It was interesting how villagers were not so keen to adopt new ways of farming or new animals to rear besides ducks, and chickens.
My grandmother was not even keen to rear goats which were deemed very naughty and destructive. The British government had tried to encourage the Foochow farmers to rear goats and even cows but the folks were not keen because they were more enthusiastic about growing vegetables , rearing pigs and having a fish pond.
Protein was easily available from the river which was teeming with fish and prawns. Uncle Pang Sing was able to throw a net in the evenings and he could easily get a pailful of river prawns and fish. Using a fishing rod would be a weekend hobby and all my cousins would have a good weekend casting their lines. It was a popular "down river" kind of weekend hobby, if they did not want to catch a movie in Sibu.

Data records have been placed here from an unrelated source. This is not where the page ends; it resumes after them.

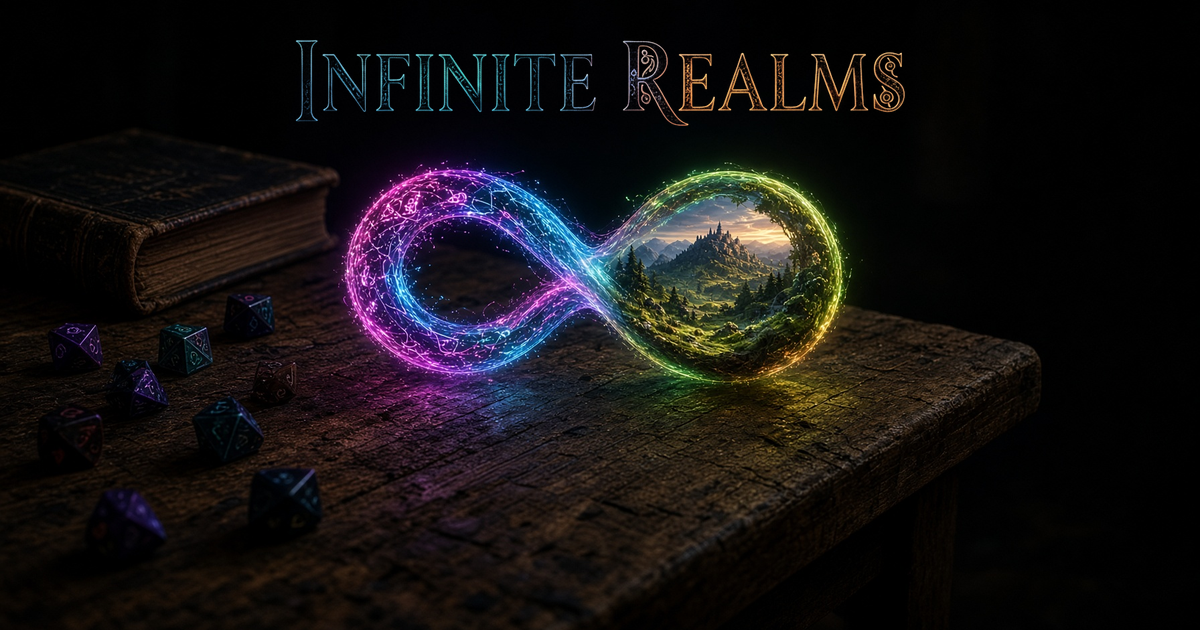
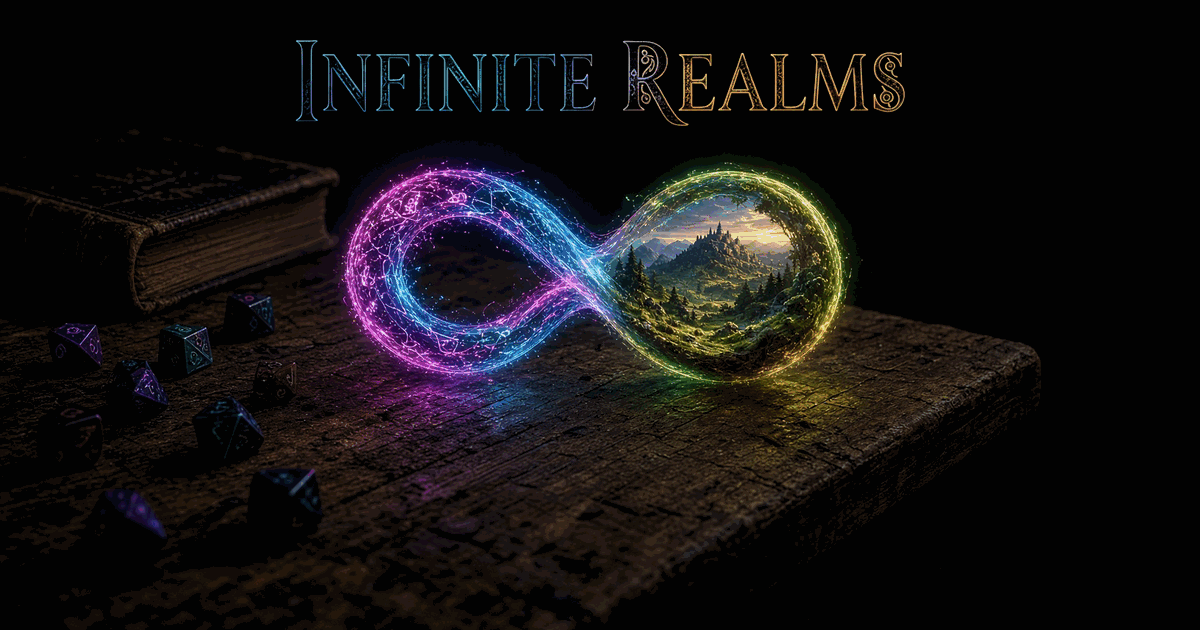
perf(client): keep three.js and app-only chunks off the landing page (#226)
The landing page preloaded about 2.4 MB of JS before first paint, including
three.js. Two causes, both in vite.config.ts:

- Vite's preload helper was folded into the three chunk, because its
  importers overlapped with three's. The static entry therefore imported
  three.js even though no static module uses it. The helper now has its own
  chunk.
- Every node_modules package went into one `vendor` chunk, so the entry
  preloaded packages only lazy routes use (mathjs, cannon-es, date-fns, ...).
  Now only packages the entry reaches through static imports go into the
  preloaded `vendor` and `radix-ui` chunks. Everything else goes to the route
  chunk that imports it.

Landing JS before first paint (entry + modulepreload list, same build env):
  before: 6 files, 2385863 bytes raw, 683294 bytes gzip
  after:  6 files, 529847 bytes raw, 160831 bytes gzip

Total JS across all chunks is unchanged within 0.3% (the code moved into
route chunks).

og-image.png: re-encoded at 1200x630 as an 8-bit palette PNG, 888639 -> 174662
bytes. Same path, so the og:image URL is unchanged.

scripts/ci/check-landing-preload.mjs runs after the frontend build and fails
if the landing page preloads the three.js chunk or loads three.js code. Its
unit tests include a negative control.

Refs #226

diff --git a/ai-adventure-scribe-main/scripts/ci/check-landing-preload.test.ts b/ai-adventure-scribe-main/scripts/ci/check-landing-preload.test.ts
@@ -1,0 +1,99 @@
+import { mkdtempSync, mkdirSync, rmSync, writeFileSync } from 'node:fs';
+import os from 'node:os';
+import path from 'node:path';
+
+import { afterAll, describe, expect, it } from 'bun:test';
+
+import { checkLandingPreload, landingJsHrefs } from './check-landing-preload.mjs';
+
+const tempRoots: string[] = [];
+
+afterAll(() => {
+  for (const root of tempRoots) rmSync(root, { recursive: true, force: true });
+});
+
+/** A dist/ directory whose index.html preloads the given chunks: [href, body] pairs. */
+function makeDist(preloads: Array<[string, string]>, entryBody = 'export {}'): string {
+  const root = mkdtempSync(path.join(os.tmpdir(), 'landing-preload-'));
+  tempRoots.push(root);
+  mkdirSync(path.join(root, 'assets'));
+  const entry = '/assets/main-abc123.js';
+  const links = preloads.map(
+    ([href]) => `    <link rel="modulepreload" crossorigin href="${href}">`,
+  );
+  writeFileSync(
+    path.join(root, 'index.html'),
+    [
+      '<!DOCTYPE html>',
+      '<html><head>',
+      ...links,
+      `</head><body><script type="module" crossorigin src="${entry}"></script></body></html>`,
+    ].join('\n'),
+  );
+  writeFileSync(path.join(root, entry), entryBody);
+  for (const [href, body] of preloads) {
+    writeFileSync(path.join(root, href), body);
+  }
+  return root;
+}
+
+describe('checkLandingPreload', () => {
+  it('reads the entry script and every modulepreload href', () => {
+    const html = `<script type="module" crossorigin src="/assets/main.js"></script>
+      <link rel="stylesheet" href="/assets/main.css">
+      <link rel="modulepreload" crossorigin href="/assets/vendor.js">`;
+
+    expect(landingJsHrefs(html)).toEqual(['/assets/main.js', '/assets/vendor.js']);
+  });
+
+  it('passes when the landing page preloads no three.js chunk', () => {
+    const dist = makeDist([
+      ['/assets/react-111.js', 'export const react = 1;'],
+      ['/assets/vendor-222.js', 'export const vendor = 2;'],
+    ]);
+
+    const result = checkLandingPreload(dist);
+
+    expect(result.failures).toEqual([]);
+    expect(result.files.map((file) => file.href)).toEqual([
+      '/assets/main-abc123.js',
+      '/assets/react-111.js',
+      '/assets/vendor-222.js',
+    ]);
+    expect(result.rawBytes).toBeGreaterThan(0);
+    expect(result.gzipBytes).toBeGreaterThan(0);
+  });
+
+  it('fails when the landing page preloads the three.js chunk by name (negative control)', () => {
+    const dist = makeDist([
+      ['/assets/react-111.js', 'export const react = 1;'],
+      ['/assets/three-BR1SRXg-.js', 'export const scene = 3;'],
+    ]);
+
+    const result = checkLandingPreload(dist);
+
+    expect(result.failures).toEqual([
+      'landing page preloads the three.js chunk: /assets/three-BR1SRXg-.js',
+    ]);
+  });
+
+  it('fails when a preloaded chunk with another name contains three.js code', () => {
+    const dist = makeDist([['/assets/shell-333.js', 'class WebGLRenderer {}']]);
+
+    const result = checkLandingPreload(dist);
+
+    expect(result.failures).toEqual([
+      'landing page loads three.js code (WebGLRenderer) in: /assets/shell-333.js',
+    ]);
+  });
+
+  it('fails when the entry script itself contains three.js code', () => {
+    const dist = makeDist([], 'class WebGLRenderer {}');
+
+    const result = checkLandingPreload(dist);
+
+    expect(result.failures).toEqual([
+      'landing page loads three.js code (WebGLRenderer) in: /assets/main-abc123.js',
+    ]);
+  });
+});

diff --git a/ai-adventure-scribe-main/vite.config.ts b/ai-adventure-scribe-main/vite.config.ts
@@ -53,6 +53,43 @@ function injectBuildVersion(buildVersion: string): {
   };
 }
 
+type ChunkGraphApi = {
+  getModuleIds: () => Iterable<string>;
+  getModuleInfo: (id: string) => { importedIds: readonly string[]; isEntry: boolean } | null;
+};
+
+// One set per build: Rollup passes the same api object to every manualChunks call in a build.
+const entryReachableByBuild = new WeakMap<ChunkGraphApi, Set<string>>();
+
+/**
+ * Every module the entries reach through static imports only (#226). The landing page preloads
+ * the chunks its entry imports, so a package goes into a preloaded chunk only if this set has it;
+ * everything else stays in the route chunk that lazy-imports it.
+ */
+function isEntryReachable(id: string, api: ChunkGraphApi): boolean {
+  let reached = entryReachableByBuild.get(api);
+  if (!reached) {
+    reached = new Set<string>();
+    const queue: string[] = [];
+    for (const moduleId of api.getModuleIds()) {
+      if (api.getModuleInfo(moduleId)?.isEntry) {
+        reached.add(moduleId);
+        queue.push(moduleId);
+      }
+    }
+    for (let next = queue.pop(); next !== undefined; next = queue.pop()) {
+      for (const dep of api.getModuleInfo(next)?.importedIds ?? []) {
+        if (!reached.has(dep)) {
+          reached.add(dep);
+          queue.push(dep);
+        }
+      }
+    }
+    entryReachableByBuild.set(api, reached);
+  }
+  return reached.has(id);
+}
+
 // https://vitejs.dev/config/
 export default defineConfig(({ mode }) => ({
   define: {
@@ -110,7 +147,13 @@ export default defineConfig(({ mode }) => ({
         'landing-client': path.resolve(__dirname, 'src/landing-client.ts'),
       },
       output: {
-        manualChunks(id) {
+        manualChunks(id, api) {
+          // Vite's preload helper is imported by every lazy route. Without its own chunk,
+          // Rollup folds it into the three chunk, so the landing entry statically imports
+          // three.js and preloads it (#226).
+          if (id.includes('vite/preload-helper')) {
+            return 'preload-helper';
+          }
           if (id.includes('node_modules')) {
             // React core — isolated chunk so vendor and react-query both
             // import React from here, eliminating cross-chunk init cycles
@@ -152,9 +195,9 @@ export default defineConfig(({ mode }) => ({
               return 'supabase';
             }
 
-            // Radix UI primitives - large set of components
+            // Radix UI primitives - preloaded by the landing page, so only the entry-reachable part
             if (id.includes('@radix-ui')) {
-              return 'radix-ui';
+              return isEntryReachable(id, api) ? 'radix-ui' : undefined;
             }
 
             // Data fetching layer
@@ -162,7 +205,10 @@ export default defineConfig(({ mode }) => ({
               return 'react-query';
             }
 
-            return 'vendor';
+            // Shared vendor code is preloaded by the landing page, so only what the entry imports
+            // goes here. Packages only lazy routes import (mathjs, cannon-es, date-fns, ...) go
+            // to those routes' chunks (#226).
+            return isEntryReachable(id, api) ? 'vendor' : undefined;
           }
           return undefined;
         },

Rod fishing by the riverside was actually quite a great and rewarding hobby as father and sons would bond and the end result would be a good fish dinner.
Back to turkey rearing. One year my uncle was given four turkey chicks to rear by another town uncle. Perhaps it was the Agricultural Department which was trying to give away chickens and smll turkeys to farmers. Uncle Pang Sing was only too happy and Grandmother was looking forward to having , at last a turkey for Christmas, something she had heard about American ways from the missionaries.

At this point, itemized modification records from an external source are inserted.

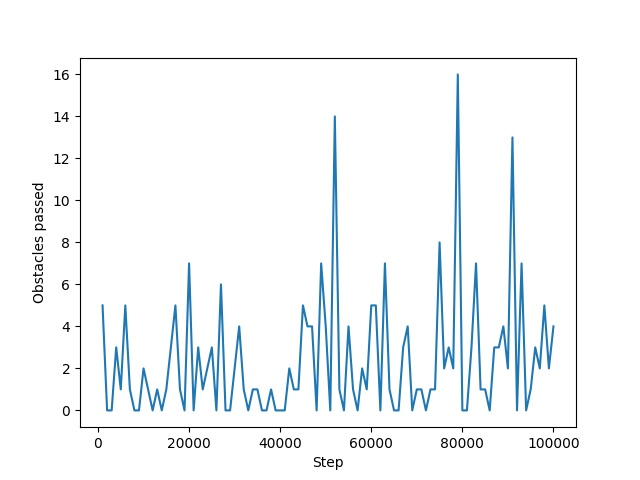
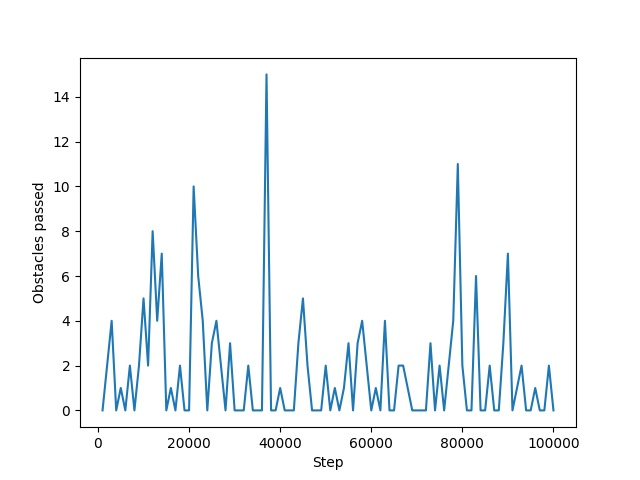
convergence i guess >+>

diff --git a/main.py b/main.py
@@ -10,14 +10,14 @@ def __main__():
     # Ai sarsa settings
     training = True
     epsilon = 0.9
-    gamma = 0.95
-    alpha = 0.75
+    gamma = 0.5
+    alpha = .95
     jump = 0.2
     stay = 0.8
     max_step = 100000
     steps = max_step
     passed_count = 0
-    reward = 0
+    
 
     # Define our windows
     if display_graphics:
@@ -46,7 +46,7 @@ def __main__():
 
     # Game Loop
     while (steps > 0):
-
+        reward = 0
         steps -= 1
 
         if (gamemode == 'human'):
@@ -62,13 +62,15 @@ def __main__():
 
         # if we hit an object make a large negative rewardqq
         if(game.just_collided):
-            reward -= 20
+            reward = -100
         # if we dodged an object reward positive
         elif(passed_count < game.obstacle_manager.passed):
             passed_count += 1
-            reward += 20
+            reward = 100
         elif(action1 == "jump"):
-            reward -=10
+            reward = -10
+        else:
+            reward = 10
         
         # Get next state action space
         state2 = ai.get_state(game.obstacle_manager.obstacles)

diff --git a/Game/sarsa.py b/Game/sarsa.py
@@ -35,9 +35,7 @@ class Sarsa():
         return choice
 
     def update_policy(self, key1, index1, key2, index2, reward):
-        #print(index1)
         predict = self.policy[key1][index1]
-        #print(index2)
         target = reward + self.gamma * self.policy[key2][index2]
         self.policy[key1][index1] += self.alpha * (target - predict)
 

diff --git a/Game/Constants.py b/Game/Constants.py
@@ -4,6 +4,6 @@ GROUND = 180
 WINDOW_WIDTH = 750
 WINDOW_HEIGHT = 500
 DELAY = 0.035
-NUM_OBSTACLES =1
+NUM_OBSTACLES = 2 
 UNIT_SIZE = 10
 SPAWN = 50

She thought that having a turkey for Christmas would be a great idea. When Christmas came and the turkeys were big enough for the slaughter, my aunt and my grandmother were a bit flustered because they did not know how to prepare the birds.

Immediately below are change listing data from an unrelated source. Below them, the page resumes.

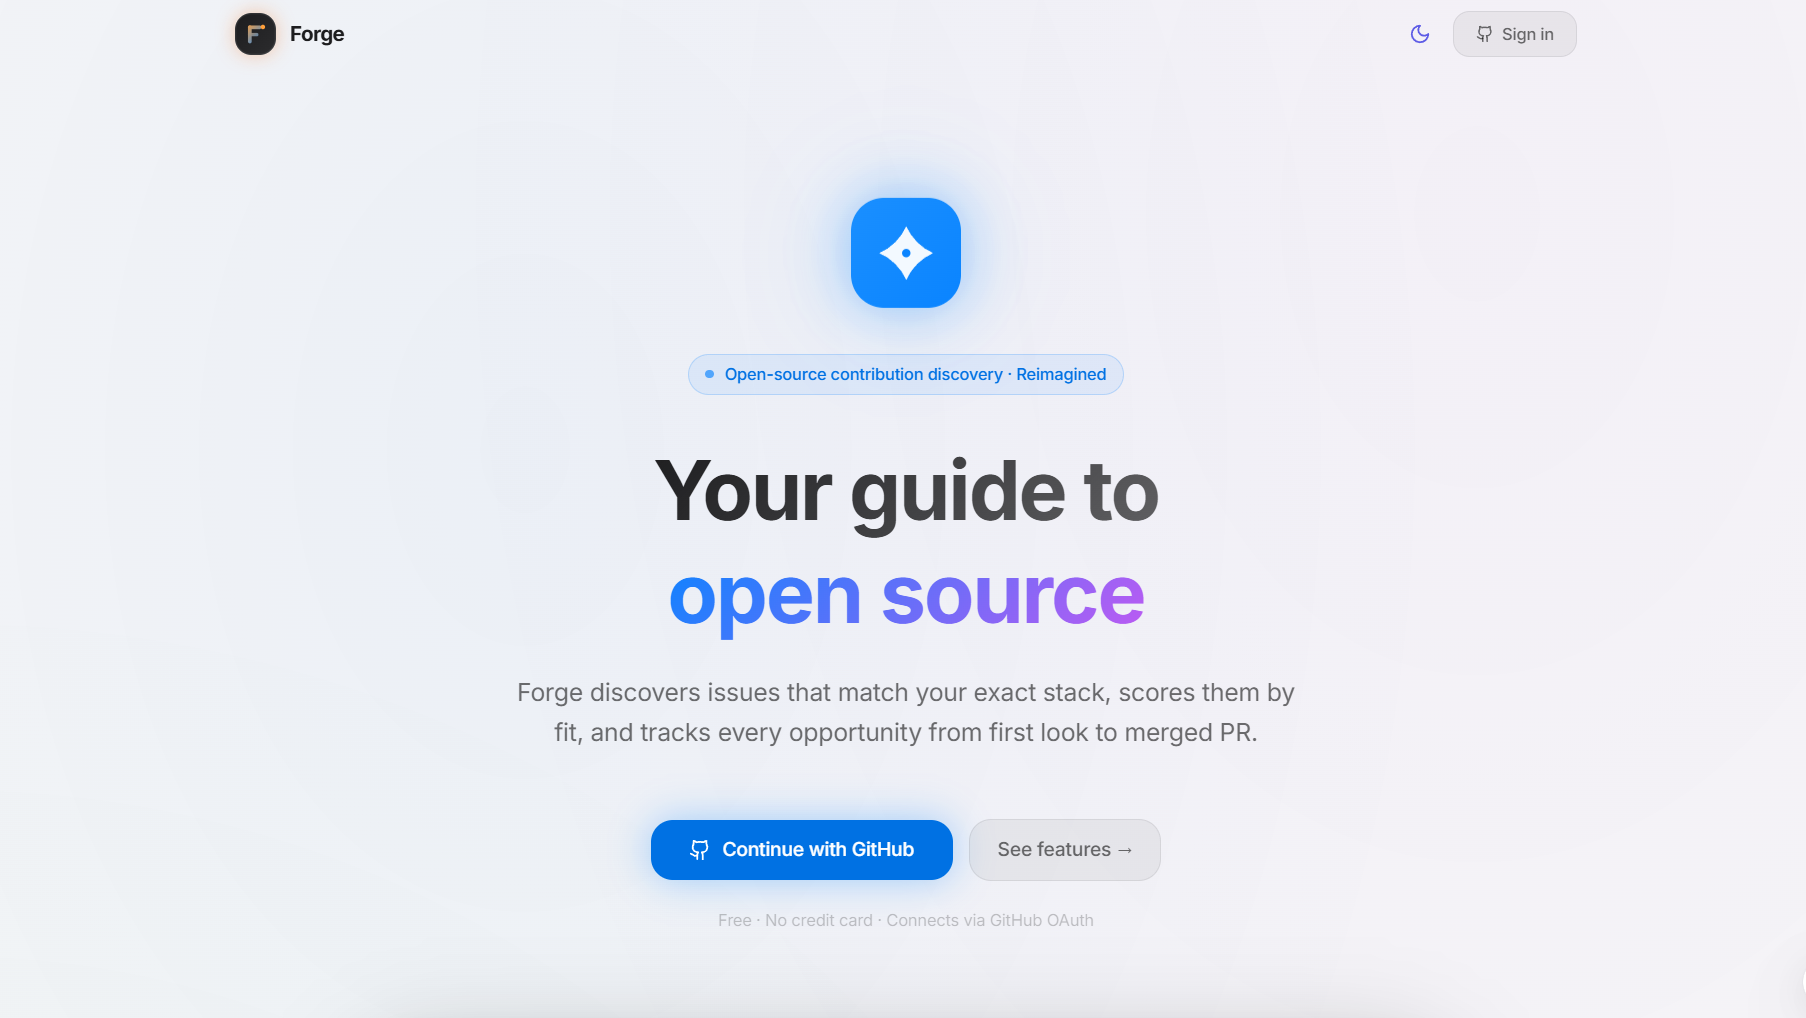
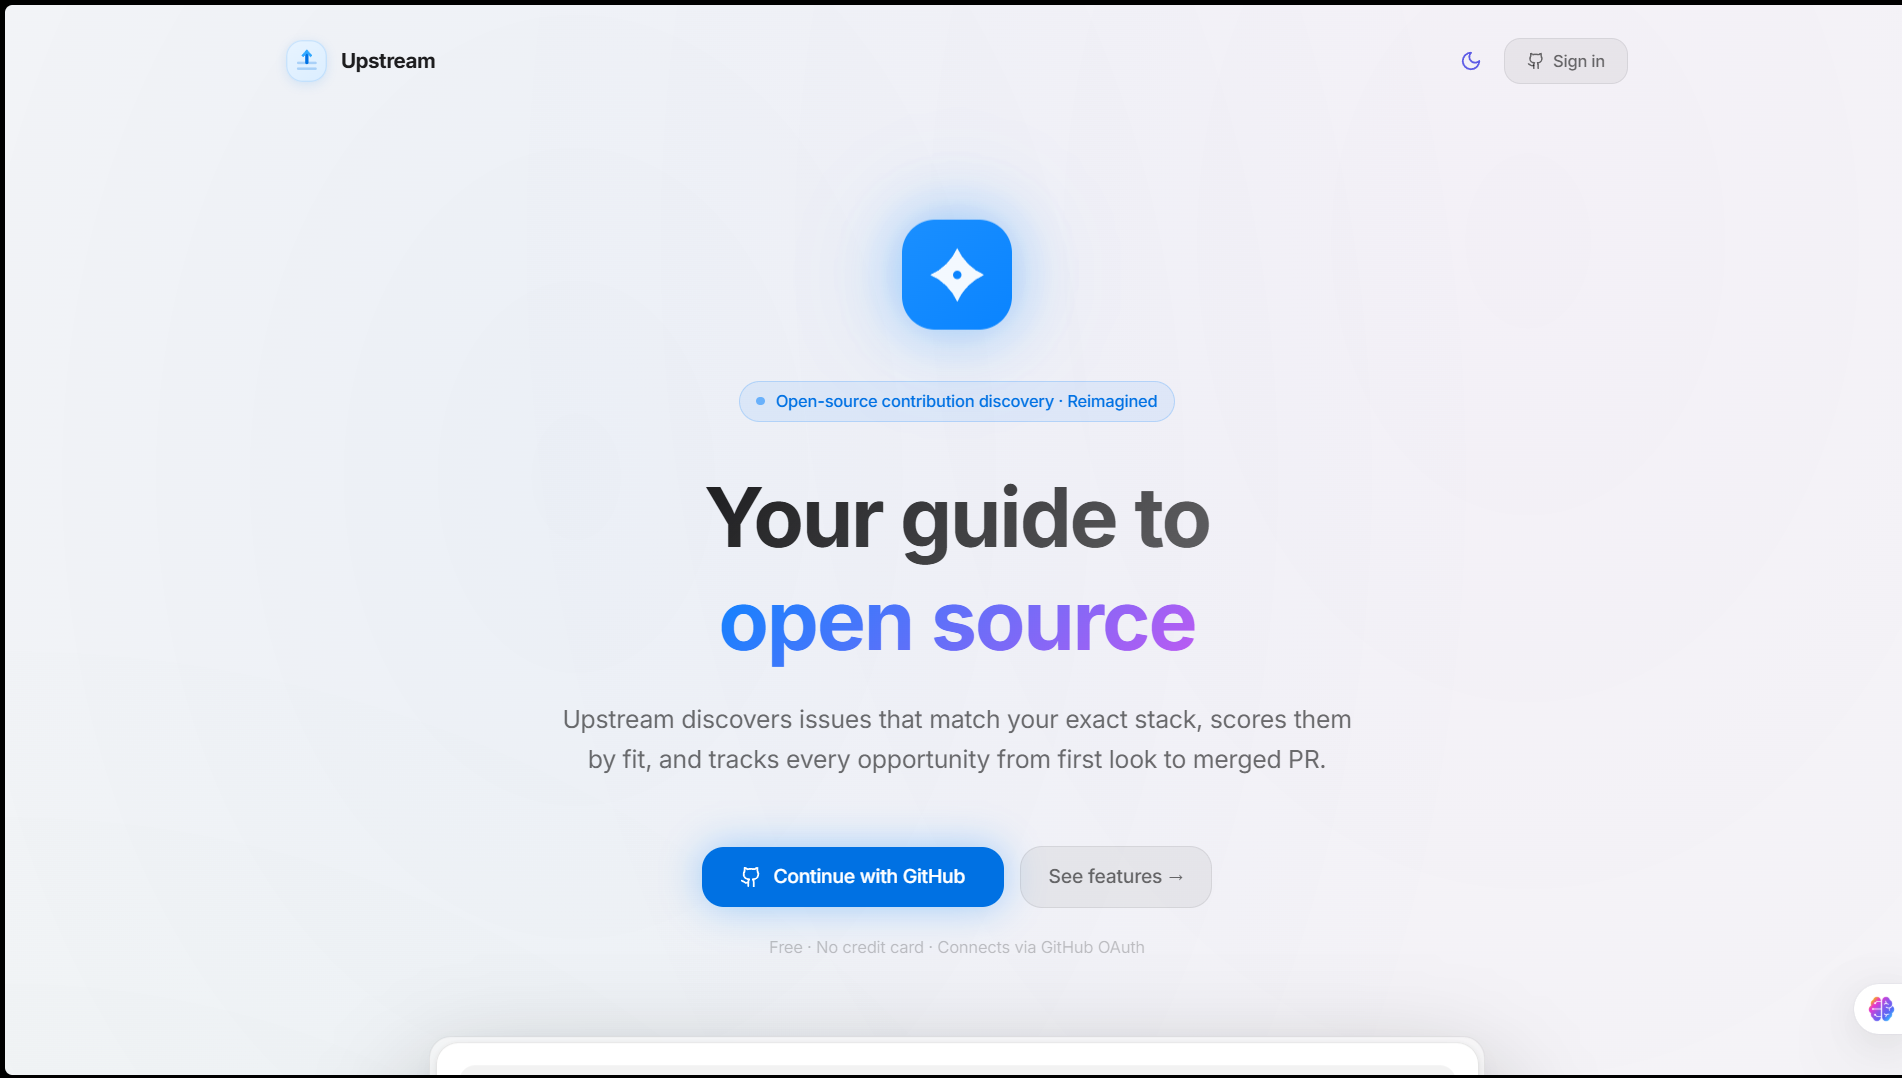
Updated Upstream Project Card

diff --git a/src/components/Projects.tsx b/src/components/Projects.tsx
@@ -10,7 +10,7 @@ interface ProjectsProps { theme: "dark" | "light"; }
 
 // ── Gradient fallbacks (shown when no screenshot file exists) ──────────────
 const FALLBACK_GRADIENTS: Record<string, string> = {
-  "forge":         "linear-gradient(135deg, #0d1117 0%, #1a3a6e 50%, #0d1117 100%)",
+  "UpStream":         "linear-gradient(135deg, #0d1117 0%, #1a3a6e 50%, #0d1117 100%)",
   "urban-heat":    "linear-gradient(135deg, #003d1f 0%, #00994d 50%, #004d28 100%)",
   "cryptex":       "linear-gradient(135deg, #0d1b2a 0%, #1b3a5c 50%, #0a1628 100%)",
   "automata-lab":  "linear-gradient(135deg, #1a0a2e 0%, #4a1f8c 50%, #2d0f5e 100%)",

They never had an oven to roast and roasting and baking were not Foochow ways of cooking then.
So grandmother decided that the bird should be braised with Earn Chou.
The resultant turkey , all covered in red, was a disaster. The meat was too tough and not palatable.
Grandmother gave us one of the three turkeys to cook and my father sent the turkey to Sibu Recreation Club where the cook had it done the Cantonese way. The other one was not wanted by any one, so grandmother had it chopped into small pieces and cooked in soy sauce.
From what I heard my cousins took a long time to finish the turkey and in the days of no refrigeration, quite a bit was thrown out.
That was the end of our Foochow attemp of raising turkeys.
Ubi kayu or tapioca used to be one of the cheapest snacks Sarawakians could have. Tapioca is easily grown wherever farmers grow their p...
Lots of signboards have been posted up at significant places near rivers in Miri. There are many rivers in the Miri district and most of the...
If you are told that this is the kuih or snack that an Iban would be homesick for please believe him or her. Simply made from all ingredie...
Growing up in Sarawak one cannot be far away from good food. All the so many different races living in the state conjure up a long list of e...